that the community can read.
An ancient textile is an alphabet of knots, colors and directions
that we can no longer read.
Today the weaving no only "represent," they themselves are
one of the being of the Andean cosmogony. (E. Zorn)
Ponchos, llijllas, aksus, winchas, chuspas and chumpis are beings
and every being who feels walks covered in signs.
"The body given entirely to the function of signifying."
A textile is "in the state of being textile": awaska.
And one word, acnanacuna designates the clothing, the language
and the instruments for sacrifice (for signifying, I would say).
And the energy of the movement has a name and a direction: lluq'i,
to the left, paña, to the right.
A direction is a meaning and the twisting of the thread
transmits knowledge and information.
The last two movements of a fiber should be in opposition:
a fiber is made of two strands lluq'i and paña.
A word is both root and suffix : two antithetical meanings in one.
The word and the thread behave as processes in the cosmos.
The process is a language and a woven design is a process re-
"An axis of reflection," says Mary Frame:
attributes are images of the fabric structure,"
The twisted strands become serpents
and the crossing of darkness and light, a diamond star.
"Sprang is a weftless technique, a reciprocal action whereby the
interworking of adjacent elements with the fingers duplicates itself
above and below the working area."
The fingers entering the weave produce in the fibres
a mirror image of its movement, a symmetry that reiterates "the concept
of complementarity that imbues Andean thought."
The thread dies when it is released, but comes alive in the
the tension gives it a heart.
Soncco, is heart and guts, stomach and conscience, memory,
judgement and reason, the wood's core, the stem's central

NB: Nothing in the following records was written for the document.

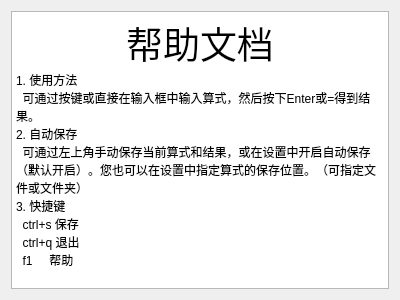
kawhicurry/0xCalculator, file help.ui: the form before one commit.
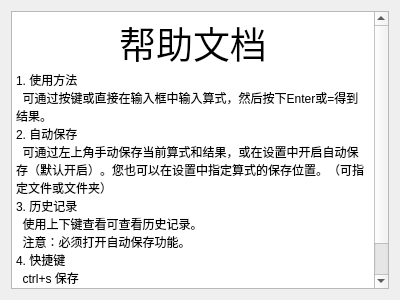
The form after the commit.

What changed in the file:
```diff
--- a/help.ui
+++ b/help.ui
@@ -20,16 +20,19 @@
       <string>&lt;!DOCTYPE HTML PUBLIC &quot;-//W3C//DTD HTML 4.0//EN&quot; &quot;http://www.w3.org/TR/REC-html40/strict.dtd&quot;&gt;
 &lt;html&gt;&lt;head&gt;&lt;meta name=&quot;qrichtext&quot; content=&quot;1&quot; /&gt;&lt;style type=&quot;text/css&quot;&gt;
 p, li { white-space: pre-wrap; }
-&lt;/style&gt;&lt;/head&gt;&lt;body style=&quot; font-family:'SimSun'; font-size:11.25pt; font-weight:400; font-style:normal;&quot;&gt;
+&lt;/style&gt;&lt;/head&gt;&lt;body style=&quot; font-family:'SimSun'; font-size:9pt; font-weight:400; font-style:normal;&quot;&gt;
 &lt;p align=&quot;center&quot; style=&quot; margin-top:0px; margin-bottom:0px; margin-left:0px; margin-right:0px; -qt-block-indent:0; text-indent:0px;&quot;&gt;&lt;span style=&quot; font-size:28pt;&quot;&gt;帮助文档&lt;/span&gt;&lt;/p&gt;
-&lt;p style=&quot; margin-top:0px; margin-bottom:0px; margin-left:0px; margin-right:0px; -qt-block-indent:0; text-indent:0px;&quot;&gt;&lt;span style=&quot; font-size:9pt;&quot;&gt;1. 使用方法&lt;/span&gt;&lt;/p&gt;
-&lt;p style=&quot; margin-top:0px; margin-bottom:0px; margin-left:0px; margin-right:0px; -qt-block-indent:0; text-indent:0px;&quot;&gt;&lt;span style=&quot; font-size:9pt;&quot;&gt;  可通过按键或直接在输入框中输入算式，然后按下Enter或=得到结果。&lt;/span&gt;&lt;/p&gt;
-&lt;p style=&quot; margin-top:0px; margin-bottom:0px; margin-left:0px; margin-right:0px; -qt-block-indent:0; text-indent:0px;&quot;&gt;&lt;span style=&quot; font-size:9pt;&quot;&gt;2. 自动保存&lt;/span&gt;&lt;/p&gt;
-&lt;p style=&quot; margin-top:0px; margin-bottom:0px; margin-left:0px; margin-right:0px; -qt-block-indent:0; text-indent:0px;&quot;&gt;&lt;span style=&quot; font-size:9pt;&quot;&gt;  可通过左上角手动保存当前算式和结果，或在设置中开启自动保存（默认开启）。您也可以在设置中指定算式的保存位置。（可指定文件或文件夹）&lt;/span&gt;&lt;/p&gt;
-&lt;p style=&quot; margin-top:0px; margin-bottom:0px; margin-left:0px; margin-right:0px; -qt-block-indent:0; text-indent:0px;&quot;&gt;&lt;span style=&quot; font-size:9pt;&quot;&gt;3. 快捷键&lt;/span&gt;&lt;/p&gt;
-&lt;p style=&quot; margin-top:0px; margin-bottom:0px; margin-left:0px; margin-right:0px; -qt-block-indent:0; text-indent:0px;&quot;&gt;&lt;span style=&quot; font-size:9pt;&quot;&gt;  ctrl+s 保存&lt;/span&gt;&lt;/p&gt;
-&lt;p style=&quot; margin-top:0px; margin-bottom:0px; margin-left:0px; margin-right:0px; -qt-block-indent:0; text-indent:0px;&quot;&gt;&lt;span style=&quot; font-size:9pt;&quot;&gt;  ctrl+q 退出&lt;/span&gt;&lt;/p&gt;
-&lt;p style=&quot; margin-top:0px; margin-bottom:0px; margin-left:0px; margin-right:0px; -qt-block-indent:0; text-indent:0px;&quot;&gt;&lt;span style=&quot; font-size:9pt;&quot;&gt;  f1     帮助&lt;/span&gt;&lt;/p&gt;&lt;/body&gt;&lt;/html&gt;</string>
+&lt;p style=&quot; margin-top:0px; margin-bottom:0px; margin-left:0px; margin-right:0px; -qt-block-indent:0; text-indent:0px;&quot;&gt;1. 使用方法&lt;/p&gt;
+&lt;p style=&quot; margin-top:0px; margin-bottom:0px; margin-left:0px; margin-right:0px; -qt-block-indent:0; text-indent:0px;&quot;&gt;  可通过按键或直接在输入框中输入算式，然后按下Enter或=得到结果。&lt;/p&gt;
+&lt;p style=&quot; margin-top:0px; margin-bottom:0px; margin-left:0px; margin-right:0px; -qt-block-indent:0; text-indent:0px;&quot;&gt;2. 自动保存&lt;/p&gt;
+&lt;p style=&quot; margin-top:0px; margin-bottom:0px; margin-left:0px; margin-right:0px; -qt-block-indent:0; text-indent:0px;&quot;&gt;  可通过左上角手动保存当前算式和结果，或在设置中开启自动保存（默认开启）。您也可以在设置中指定算式的保存位置。（可指定文件或文件夹）&lt;/p&gt;
+&lt;p style=&quot; margin-top:0px; margin-bottom:0px; margin-left:0px; margin-right:0px; -qt-block-indent:0; text-indent:0px;&quot;&gt;3. 历史记录&lt;/p&gt;
+&lt;p style=&quot; margin-top:0px; margin-bottom:0px; margin-left:0px; margin-right:0px; -qt-block-indent:0; text-indent:0px;&quot;&gt;  使用上下键查看可查看历史记录。&lt;/p&gt;
+&lt;p style=&quot; margin-top:0px; margin-bottom:0px; margin-left:0px; margin-right:0px; -qt-block-indent:0; text-indent:0px;&quot;&gt;  注意：必须打开自动保存功能。&lt;/p&gt;
+&lt;p style=&quot; margin-top:0px; margin-bottom:0px; margin-left:0px; margin-right:0px; -qt-block-indent:0; text-indent:0px;&quot;&gt;4. 快捷键&lt;/p&gt;
+&lt;p style=&quot; margin-top:0px; margin-bottom:0px; margin-left:0px; margin-right:0px; -qt-block-indent:0; text-indent:0px;&quot;&gt;  ctrl+s 保存&lt;/p&gt;
+&lt;p style=&quot; margin-top:0px; margin-bottom:0px; margin-left:0px; margin-right:0px; -qt-block-indent:0; text-indent:0px;&quot;&gt;  ctrl+q 退出&lt;/p&gt;
+&lt;p style=&quot; margin-top:0px; margin-bottom:0px; margin-left:0px; margin-right:0px; -qt-block-indent:0; text-indent:0px;&quot;&gt;  f1     帮助&lt;/p&gt;&lt;/body&gt;&lt;/html&gt;</string>
      </property>
     </widget>
    </item>
```
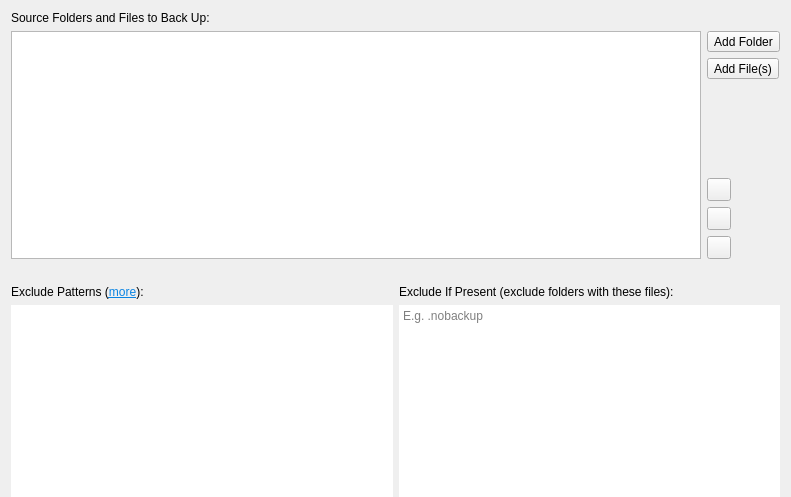
Qt form src/vorta/assets/UI/sourcetab.ui (borgbase/vorta) before a commit.
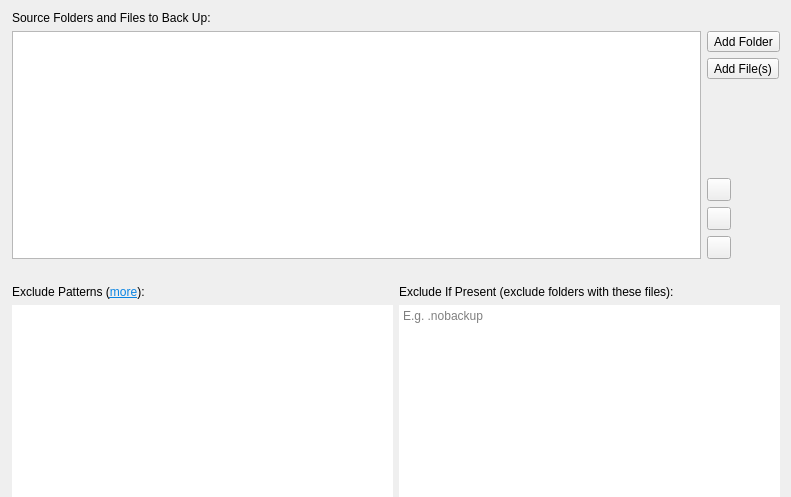
The same form after that commit.

Commit message: Add right margin

Diff of the .ui file:
```diff
--- a/src/vorta/assets/UI/sourcetab.ui
+++ b/src/vorta/assets/UI/sourcetab.ui
@@ -14,6 +14,9 @@
    <string>Form</string>
   </property>
   <layout class="QVBoxLayout" name="verticalLayout_2">
+   <property name="leftMargin">
+    <number>12</number>
+   </property>
    <property name="bottomMargin">
     <number>0</number>
    </property>
```
The commit also changes 4 other files.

The word and the thread are the heart of the community.
In order to dream, the diviner sleeps on fabric made of wik'uña.